/---

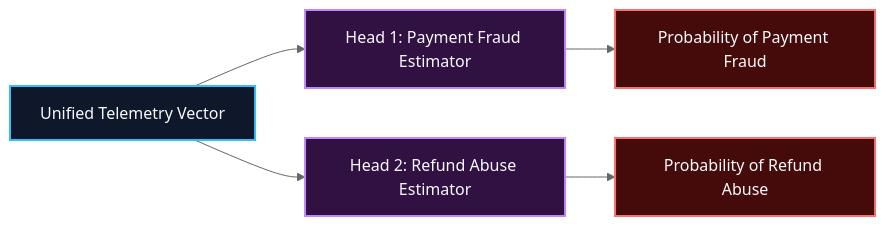
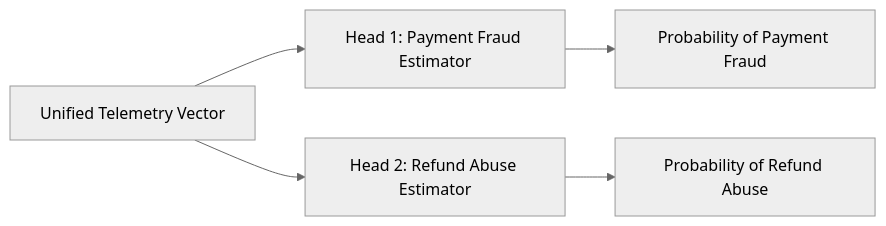
The second of 2 diagrams in README.md (chanakya-b/shieldpay-risk-engine), drawn with Mermaid (neutral theme) before and after one commit. The commit also changed other lines of this file, not shown here.

````diff
--- a/README.md
+++ b/README.md
@@ -123,14 +121,8 @@
 ```mermaid
 flowchart LR
     Input[Unified Telemetry Vector] --> Head1[Head 1: Payment Fraud Estimator]
     Input --> Head2[Head 2: Refund Abuse Estimator]
     
     Head1 --> Score1[Probability of Payment Fraud]
     Head2 --> Score2[Probability of Refund Abuse]
-
-    style Input fill:#0f172a,stroke:#38bdf8,stroke-width:2px,color:#f8fafc
-    style Head1 fill:#311042,stroke:#c084fc,stroke-width:2px,color:#f8fafc
-    style Head2 fill:#311042,stroke:#c084fc,stroke-width:2px,color:#f8fafc
-    style Score1 fill:#450a0a,stroke:#f87171,stroke-width:2px,color:#f8fafc
-    style Score2 fill:#450a0a,stroke:#f87171,stroke-width:2px,color:#f8fafc
 ```
````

\---

_HOW TO COMPLETE THIS TASK_: For each entry, repeat its text exactly and leave out any picture it holds.

_ANSWER AREA_:
The second of 2 diagrams in README.md (chanakya-b/shieldpay-risk-engine), drawn with Mermaid (neutral theme) before and after one commit. The commit also changed other lines of this file, not shown here.

````diff
--- a/README.md
+++ b/README.md
@@ -123,14 +121,8 @@
 ```mermaid
 flowchart LR
     Input[Unified Telemetry Vector] --> Head1[Head 1: Payment Fraud Estimator]
     Input --> Head2[Head 2: Refund Abuse Estimator]
     
     Head1 --> Score1[Probability of Payment Fraud]
     Head2 --> Score2[Probability of Refund Abuse]
-
-    style Input fill:#0f172a,stroke:#38bdf8,stroke-width:2px,color:#f8fafc
-    style Head1 fill:#311042,stroke:#c084fc,stroke-width:2px,color:#f8fafc
-    style Head2 fill:#311042,stroke:#c084fc,stroke-width:2px,color:#f8fafc
-    style Score1 fill:#450a0a,stroke:#f87171,stroke-width:2px,color:#f8fafc
-    style Score2 fill:#450a0a,stroke:#f87171,stroke-width:2px,color:#f8fafc
 ```
````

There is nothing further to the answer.